Gimme a beat

Call it bias on my part, but the electronica tracks on Sony Music’s Japan for Sale series have never really interested me.

The inclusion of L’Arc~en~Ciel, Chara and ACO sold me on Japan for Sale, Vol. 2, but on the whole, electronica occupies the most real estate in the series’ programming.

On Japan for Sale, Vol. 3, though, it’s the electronica tracks that are more interesting than the rock tracks.

DJ Krush’s success with hip-hop collaborations have definitely set the tone for the third installment of the series — the first half of Japan for Sale, Vol. 3 pretty much delivers one great electronica collaboration after another.

Goku starts things off strongly with “Time”. With the B.M.Q’s sultry anonymous female singer contrasting against Goku’s raps, “Time” is a brighter answer to Krush’s “Tragicomic” single with Twigy and ACO.

Krush once again makes an appearance in the series with the Sly & Robbie collaboration, “The Lost Voices”. “Aletheuo” from Krush’s latest album, Shinsou, would have been a nice addition to Japan for Sale, but “The Lost Voices” contributes to the flow much better.

Dub finds its ambassador on Matally’s “Four Seasons vs Yo-Yo C”, an imaginative track which pits the reggae genre’s ethereal sound against electronica’s frenzied beats.

After Loop Junktion’s hip-hop/electronica hybrid “Ja:Pon”, the album ventures off to other genres.

Polysics have consistently provided the weakest points in the series, but the electro-clash-y “Black Out Fall Out” actually doesn’t suck.

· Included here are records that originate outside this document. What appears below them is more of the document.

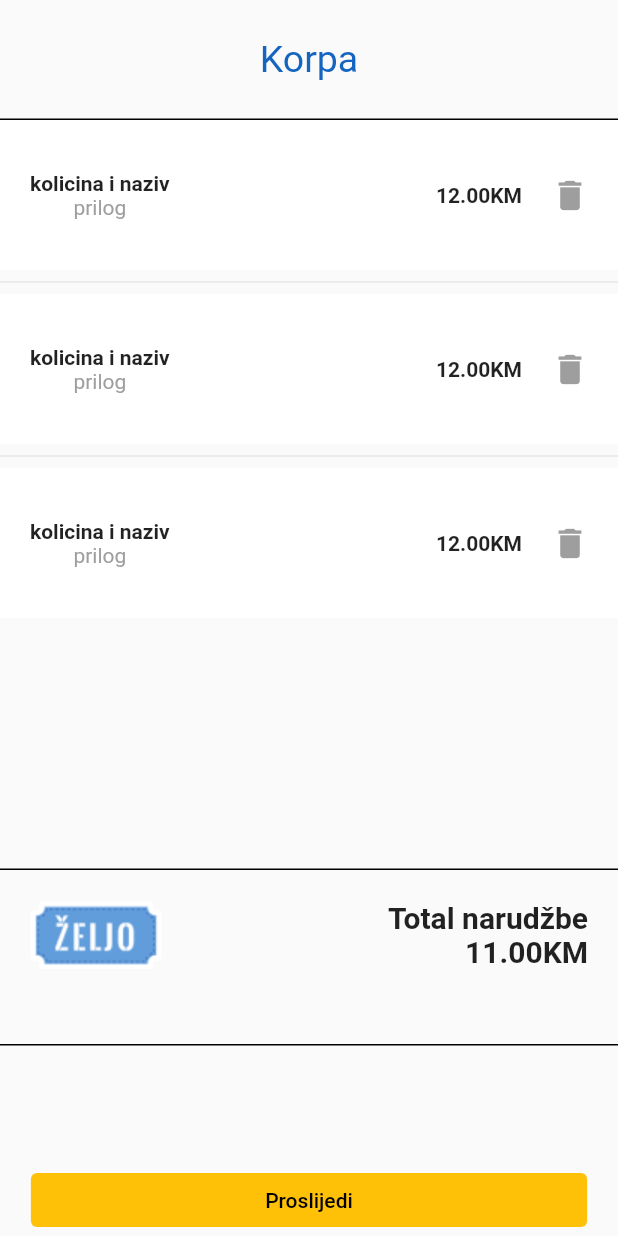
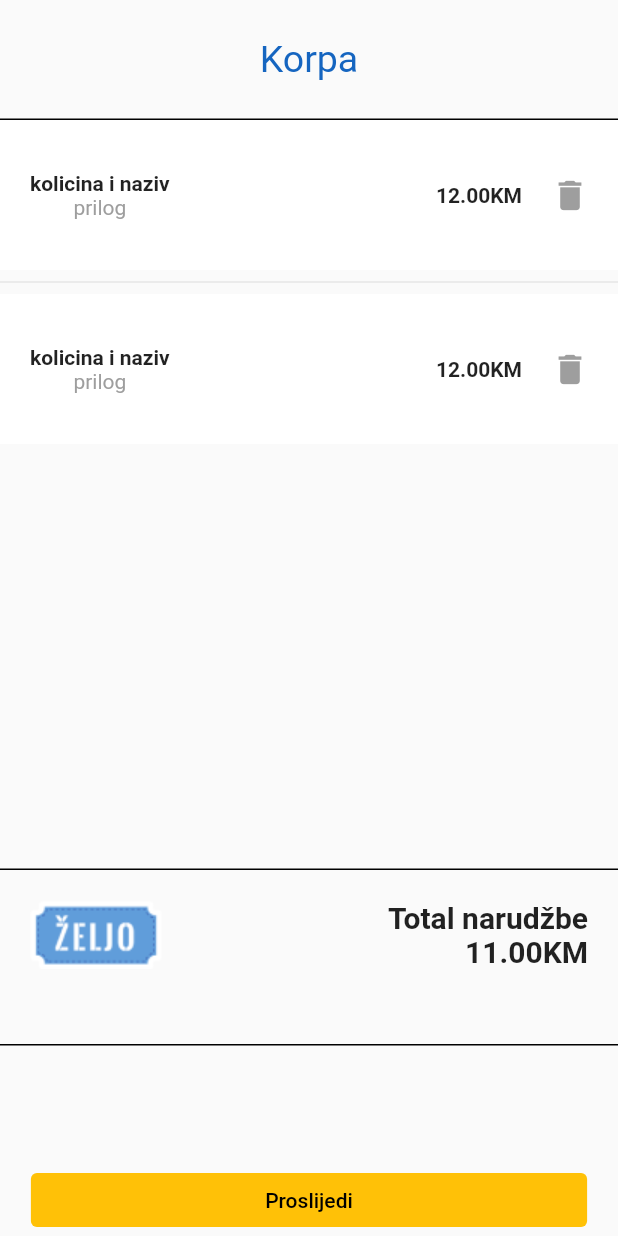
Before and after one commit to fcolakovic2/zeljo, a Flutter app: the screen it shows after launch, after a tap on the "delete" icon, on a phone screen of 412 x 824 dp. Run offline on Flutter 3.47's test engine with Material 2 defaults, Android fonts, the phone set to English and light mode, and no system bars; our stand-ins replace cloud_firestore, firebase_core, flutter_local_notifications; accounts and stored records are empty.

Commit message:
brisanje iz korpe dodato

```diff
--- /dev/null
+++ b/lib/utils/dummyData/dummyData.dart
@@ -0,0 +1 @@
+List<String> entries = <String>['A', 'B', 'C'];
--- a/lib/view/CheckOutView/widgets/ListViewItems.dart
+++ b/lib/view/CheckOutView/widgets/ListViewItems.dart
@@ -1,16 +1,44 @@
 import 'package:flutter/material.dart';
+import 'package:zeljoprojekat/utils/dummyData/dummyData.dart';
 import 'package:zeljoprojekat/utils/style/Styles.dart';
+import 'package:zeljoprojekat/view/CheckOutView/pages/CheckOutScreen.dart';
 
-Widget listViewItems() {
-  final List<String> entries = <String>['A', 'B', 'C'];
+class listViewItems extends StatefulWidget {
+  @override
+  _listViewItemsState createState() => _listViewItemsState();
+}
 
+class _listViewItemsState extends State<listViewItems> {
+  @override
+  Widget build(BuildContext context) {
     return Container(
       decoration: Style.border,
       child: ListView.separated(
-      // padding: const EdgeInsets.all(8),
         itemCount: entries.length,
         itemBuilder: (BuildContext context, int index) {
-        return Container(
+          return Dismissible(
+            key: UniqueKey(),
+
+            // only allows the user swipe from right to left
+            direction: DismissDirection.endToStart,
+
+            onDismissed: (_) {
+              setState(() {
+                entries.removeAt(index);
+              });
+            },
+
+            background: Container(
+              color: Colors.red,
+              margin: EdgeInsets.symmetric(horizontal: 15),
+              alignment: Alignment.centerRight,
+              child: Icon(
+                Icons.delete,
+                color: Colors.white,
+              ),
+            ),
+
+            child: Container(
               height: 100,
               color: Colors.white,
               child: Row(
@@ -41,7 +69,11 @@ Widget listViewItems() {
                         style: Style.boldText,
                       ),
                       TextButton(
-                    onPressed: () {},
+                        onPressed: () {
+                          setState(() {
+                            entries.removeAt(index);
+                          });
+                        },
                         child: Icon(
                           Icons.delete,
                           size: 26,
@@ -52,9 +84,11 @@ Widget listViewItems() {
                   ),
                 ],
               ),
+            ),
           );
         },
         separatorBuilder: (BuildContext context, int index) => const Divider(),
       ),
     );
   }
+}
```
Lines whose indentation alone changed are shown as unchanged.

Guitar Vader, meanwhile, provides the collection’s most whimsical rocker, “Super Brothers”.

After that, Japan for Sale, Vol. 3 loses steam.

Hoshimura Mai represents Japan’s more mainstream tastes, but “Stay With You”, while accomplished, is somewhat bland.

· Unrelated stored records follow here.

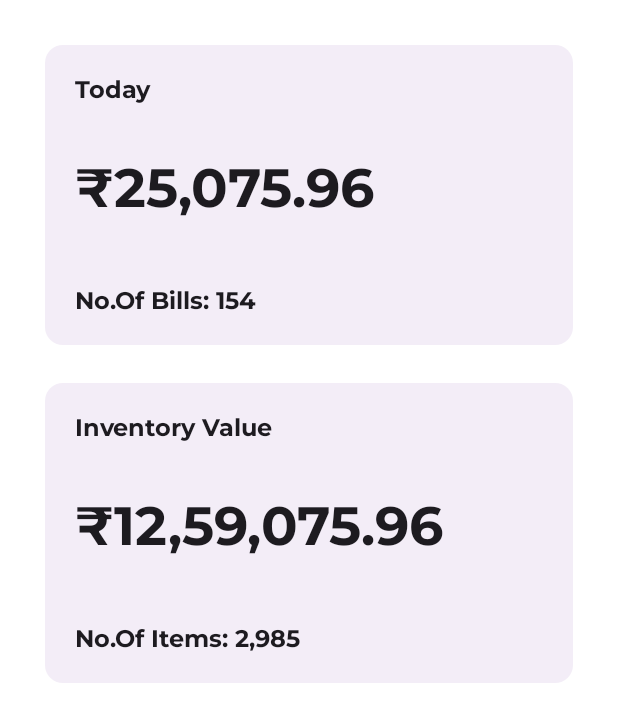
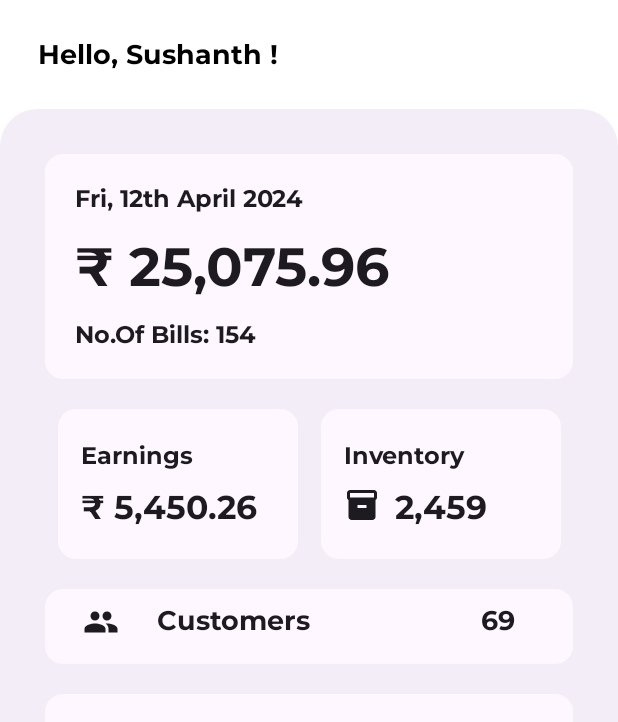
Before and after one commit to nxtgencat/NxtVentory, an Android app built with Jetpack Compose: the @Preview function HomeScreenPreview, on a phone screen of 412 x 824 dp. Shown: the top 722 px of the screen. Run offline under Robolectric (Android 15) with nearby library versions, the phone set to English and light mode, and no system bars; Roboto replaces fonts that are not available here.

Commit message:
homescreen ui

```diff
--- a/app/src/main/java/cat/nxtventory/meow/firebase/Firebase.kt
+++ b/app/src/main/java/cat/nxtventory/meow/firebase/Firebase.kt
@@ -91,7 +91,6 @@ object FirebaseManager {
     }
 
 
-
     // Sign in with email and password
     fun signIn(email: String, password: String, onComplete: (FirebaseUser?, String?) -> Unit) {
         FirebaseAuth.getInstance()
@@ -142,7 +141,10 @@ object FirebaseManager {
                         onComplete(true, "Username is available")
                     }
                 } else {
-                    onComplete(false, "Error checking username availability: ${task.exception?.message}")
+                    onComplete(
+                        false,
+                        "Error checking username availability: ${task.exception?.message}"
+                    )
                 }
             }
     }
--- a/app/src/main/java/cat/nxtventory/meow/home/ui/HomeScreen.kt
+++ b/app/src/main/java/cat/nxtventory/meow/home/ui/HomeScreen.kt
@@ -1,19 +1,31 @@
 package cat.nxtventory.meow.home.ui
 
+import androidx.compose.foundation.background
 import androidx.compose.foundation.layout.Arrangement
+import androidx.compose.foundation.layout.Box
 import androidx.compose.foundation.layout.Column
 import androidx.compose.foundation.layout.PaddingValues
+import androidx.compose.foundation.layout.Row
 import androidx.compose.foundation.layout.Spacer
 import androidx.compose.foundation.layout.fillMaxSize
 import androidx.compose.foundation.layout.fillMaxWidth
 import androidx.compose.foundation.layout.height
 import androidx.compose.foundation.layout.padding
+import androidx.compose.foundation.layout.width
+import androidx.compose.foundation.shape.RoundedCornerShape
+import androidx.compose.material.icons.Icons
+import androidx.compose.material.icons.filled.Inventory
+import androidx.compose.material.icons.filled.People
 import androidx.compose.material3.Card
 import androidx.compose.material3.CardDefaults
+import androidx.compose.material3.Icon
 import androidx.compose.material3.MaterialTheme
 import androidx.compose.material3.Text
 import androidx.compose.runtime.Composable
+import androidx.compose.ui.Alignment
 import androidx.compose.ui.Modifier
+import androidx.compose.ui.draw.clip
+import androidx.compose.ui.text.style.TextOverflow
 import androidx.compose.ui.tooling.preview.Preview
 import androidx.compose.ui.unit.dp
 import cat.nxtventory.ui.theme.myTypography
@@ -26,14 +38,36 @@ fun HomeScreen(innerPadding: PaddingValues) {
             .fillMaxSize()
             .padding(innerPadding)
     ) {
+        val user = "Sushanth"
         Column(
             modifier = Modifier
+                .padding(25.dp)
+                .fillMaxWidth()
+        ) {
+            Text(
+                text = "Hello, $user !",
+                style = MaterialTheme.typography.titleMedium
+            )
+        }
+        Column(
+            modifier = Modifier
+                .clip(RoundedCornerShape(topStart = 25.dp, topEnd = 25.dp))
+                .background(color = MaterialTheme.colorScheme.surfaceContainer)
                 .padding(30.dp)
                 .fillMaxSize(),
+            horizontalAlignment = Alignment.CenterHorizontally,
         ) {
             HomeScreenSaleCard("25,075.96", "154")
-            Spacer(modifier = Modifier.height(25.dp))
-            HomeScreenInventoryCard("12,59,075.96", "2,985")
+            Spacer(modifier = Modifier.height(20.dp))
+            Row {
+                EarningsCard("5,450.26", "2,985")
+                Spacer(modifier = Modifier.width(15.dp))
+                InventoryItemCard("2,459")
+            }
+            Spacer(modifier = Modifier.height(20.dp))
+            CustomerCard()
+            Spacer(modifier = Modifier.height(20.dp))
+            GraphCard()
         }
     }
 }
@@ -45,11 +79,11 @@ fun HomeScreenSaleCard(
 ) {
     Card(
         modifier = Modifier
-            .fillMaxWidth()
-            .height(200.dp),
+            .width(650.dp)
+            .height(150.dp),
         colors = CardDefaults.cardColors(
-            containerColor = MaterialTheme.colorScheme.surfaceContainer,
-        )
+            containerColor = MaterialTheme.colorScheme.background,
+        ),
     ) {
         Column(
             modifier = Modifier
@@ -57,16 +91,16 @@ fun HomeScreenSaleCard(
                 .fillMaxSize(),
             verticalArrangement = Arrangement.SpaceBetween
         ) {
+            val dayAndDate = "Fri, 12th April 2024"
             Text(
-                text = "Today",
+                text = dayAndDate,
                 style = MaterialTheme.typography.titleSmall
             )
             Text(
-                text = "₹${todaysaleamount}",
+                text = "₹ ${todaysaleamount}",
                 style = MaterialTheme.typography.displayMedium,
             )
             Text(
-                modifier = Modifier.padding(top = 10.dp),
                 text = "No.Of Bills: $bills",
                 style = MaterialTheme.typography.titleSmall
             )
@@ -75,37 +109,128 @@ fun HomeScreenSaleCard(
 }
 
 @Composable
-fun HomeScreenInventoryCard(
+fun EarningsCard(
     todaysaleamount: String,
     bills: String,
 ) {
     Card(
         modifier = Modifier
-            .fillMaxWidth()
-            .height(200.dp),
+            .width(160.dp)
+            .height(100.dp),
         colors = CardDefaults.cardColors(
-            containerColor = MaterialTheme.colorScheme.surfaceContainer,
-        )
+            containerColor = MaterialTheme.colorScheme.background,
+        ),
     ) {
         Column(
             modifier = Modifier
-                .padding(20.dp)
+                .padding(15.dp)
                 .fillMaxSize(),
-            verticalArrangement = Arrangement.SpaceBetween
+            verticalArrangement = Arrangement.SpaceAround
         ) {
             Text(
-                text = "Inventory Value",
+                text = "Earnings",
                 style = MaterialTheme.typography.titleSmall
             )
             Text(
-                text = "₹${todaysaleamount}",
-                style = MaterialTheme.typography.displayMedium,
+                text = "₹ ${todaysaleamount}",
+                style = MaterialTheme.typography.headlineLarge,
+                overflow = TextOverflow.Ellipsis
             )
+        }
+    }
+}
+
+@Composable
+fun CustomerCard() {
+    Card(
+        modifier = Modifier
+            .width(650.dp)
+            .height(50.dp),
+        colors = CardDefaults.cardColors(
+            containerColor = MaterialTheme.colorScheme.background,
+        ),
+    ) {
+        Row(
+            modifier = Modifier
+                .padding(10.dp)
+                .fillMaxWidth()
+        ) {
+            Spacer(modifier = Modifier.width(15.dp))
+            Icon(
+                imageVector = Icons.Filled.People,
+                contentDescription = "people"
+            )
+            Spacer(modifier = Modifier.width(25.dp))
+            Box(
+                modifier = Modifier.weight(0.7f)
+            ) {
+                Text(
+                    text = "Customers",
+                    style = MaterialTheme.typography.titleMedium
+                )
+            }
+            Box(
+                modifier = Modifier.weight(0.3f),
+                contentAlignment = Alignment.Center
+            ) {
+                Text(
+                    text = "69",
+                    style = MaterialTheme.typography.titleMedium
+                )
+            }
+
+        }
+    }
+}
+
+@Composable
+fun GraphCard() {
+    Card(
+        modifier = Modifier
+            .width(650.dp)
+            .height(200.dp),
+        colors = CardDefaults.cardColors(
+            containerColor = MaterialTheme.colorScheme.background,
+        ),
+    ) {
+
+    }
+}
+
+@Composable
+fun InventoryItemCard(
+    inventoryItems: String
+) {
+    Card(
+        modifier = Modifier
+            .width(160.dp)
+            .height(100.dp),
+        colors = CardDefaults.cardColors(
+            containerColor = MaterialTheme.colorScheme.background,
+        ),
+    ) {
+        Column(
+            modifier = Modifier
+                .padding(15.dp)
+                .fillMaxSize(),
+            verticalArrangement = Arrangement.SpaceAround
+        ) {
             Text(
-                modifier = Modifier.padding(top = 10.dp),
-                text = "No.Of Items: $bills",
+                text = "Inventory",
                 style = MaterialTheme.typography.titleSmall
             )
+            Row {
+                Icon(
+                    imageVector = Icons.Filled.Inventory,
+                    contentDescription = "inventory"
+                )
+                Spacer(modifier = Modifier.width(10.dp))
+                Text(
+                    text = inventoryItems,
+                    style = MaterialTheme.typography.headlineLarge,
+                )
+            }
+
         }
     }
 }
--- a/app/src/main/java/cat/nxtventory/meow/navigation/Naviagtor.kt
+++ b/app/src/main/java/cat/nxtventory/meow/navigation/Naviagtor.kt
@@ -5,13 +5,13 @@ import androidx.compose.runtime.Composable
 import androidx.navigation.NavHostController
 import androidx.navigation.compose.NavHost
 import androidx.navigation.compose.composable
+import cat.nxtventory.meow.account.ui.SignOutScreen
 import cat.nxtventory.meow.billing.ui.BillingScreen
 import cat.nxtventory.meow.home.ui.HomeScreen
 import cat.nxtventory.meow.inventory.ui.InventoryScreen
 import cat.nxtventory.meow.loyalty.ui.LoyaltyScreen
 import cat.nxtventory.meow.refunds.ui.RefundScreen
 import cat.nxtventory.meow.settings.ui.SettingsScreen
-import cat.nxtventory.meow.account.ui.SignOutScreen
 import cat.nxtventory.meow.vendor.VendorScreen
 
 enum class ScaffScreen(val route: String) {
@@ -23,7 +23,9 @@ enum class ScaffScreen(val route: String) {
     Vendor("vendor"),
     Settings("settings"),
     Account("account"),
+    Welcome("welcome")
 }
+
 @Composable
 fun Navigate(
     navController: NavHostController,
--- /dev/null
+++ b/app/src/main/java/cat/nxtventory/meow/nxtventory/data/NxtVentoryModel.kt
@@ -0,0 +1,7 @@
+package cat.nxtventory.meow.nxtventory.data
+
+import androidx.lifecycle.ViewModel
+
+class NxtVentoryModel : ViewModel() {
+
+}
--- a/app/src/main/java/cat/nxtventory/meow/nxtventory/ui/NxtVentory.kt
+++ b/app/src/main/java/cat/nxtventory/meow/nxtventory/ui/NxtVentory.kt
@@ -1,11 +1,12 @@
 package cat.nxtventory.meow.nxtventory.ui
 
+import androidx.compose.foundation.layout.Spacer
 import androidx.compose.foundation.layout.padding
+import androidx.compose.foundation.layout.width
 import androidx.compose.material.icons.Icons
 import androidx.compose.material.icons.filled.Add
 import androidx.compose.material.icons.filled.Menu
 import androidx.compose.material.icons.filled.Notifications
-import androidx.compose.material.icons.filled.Refresh
 import androidx.compose.material3.BottomAppBarDefaults
 import androidx.compose.material3.DrawerState
 import androidx.compose.material3.DrawerValue
@@ -141,6 +142,15 @@ fun NxtVentoryTopBar(
                     contentDescription = null
                 )
             }
+        },
+        actions = {
+            IconButton(
+                onClick = { }
+            ) {
+                Icon(imageVector = Icons.Filled.Notifications, contentDescription = "notifications")
+            }
+            Spacer(modifier = Modifier.width(25.dp))
+
         }
     )
 }
--- a/app/src/main/java/cat/nxtventory/meow/signin/ui/SignInScreen.kt
+++ b/app/src/main/java/cat/nxtventory/meow/signin/ui/SignInScreen.kt
@@ -15,7 +15,6 @@ import androidx.compose.foundation.shape.RoundedCornerShape
 import androidx.compose.foundation.text.KeyboardOptions
 import androidx.compose.material.icons.Icons
 import androidx.compose.material.icons.filled.Person
-import androidx.compose.material.icons.filled.PersonOutline
 import androidx.compose.material.icons.filled.Visibility
 import androidx.compose.material.icons.filled.VisibilityOff
 import androidx.compose.material3.Button
--- a/app/src/main/java/cat/nxtventory/meow/welcome/WelcomeScreen.kt
+++ b/app/src/main/java/cat/nxtventory/meow/welcome/WelcomeScreen.kt
@@ -90,7 +90,7 @@ private fun TopBarUI() {
 }
 
 @Composable
-fun ContentUI(){
+fun ContentUI() {
     Icon(
         painter = painterResource(id = R.drawable.nxtventory),
         contentDescription = "welcome_logo"
--- a/app/src/main/java/cat/nxtventory/ui/theme/Type.kt
+++ b/app/src/main/java/cat/nxtventory/ui/theme/Type.kt
@@ -37,7 +37,7 @@ val myTypography = Typography(
     headlineLarge = TextStyle(
         fontFamily = Montserrat,
         fontWeight = FontWeight.Bold,
-        fontSize = 20.sp // Adjust the font size as needed
+        fontSize = 22.sp // Adjust the font size as needed
     ),
     headlineMedium = TextStyle(
         fontFamily = Montserrat,
```
Also changed, not shown: app/src/main/java/cat/nxtventory/meow/nxtventory/ui/NavDrawer.kt (+8 -8 lines).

Kitaki Mayu still thinks she can match Nomiya Maki being a fashion chameleon, but the most you can say about “Latata” is it’s a good effort.

The Brilliant Green’s “I’m a player of T.V. games” rocks the collection out one last time before the album finally peters out. (Why couldn’t BuriGuri rock this hard on The Winter Album?)

Takkyu Isshino and Sunahara Yoshinori are all right, but Kyoto Jazz Massive is best described by my coworker’s description of the Thievery Corporation — loops for housewives.

I’m just thankful there’s no Puffy AmiYumi on this volume.

Like its predecessors, Japan for Sale, Vol. 3 provides a nice overview of Japan’s incredibly diverse music scene. And with so much material competing for attention, it’s inevitable some things come across better than others.

On this volume, hip-hop is the clear winner.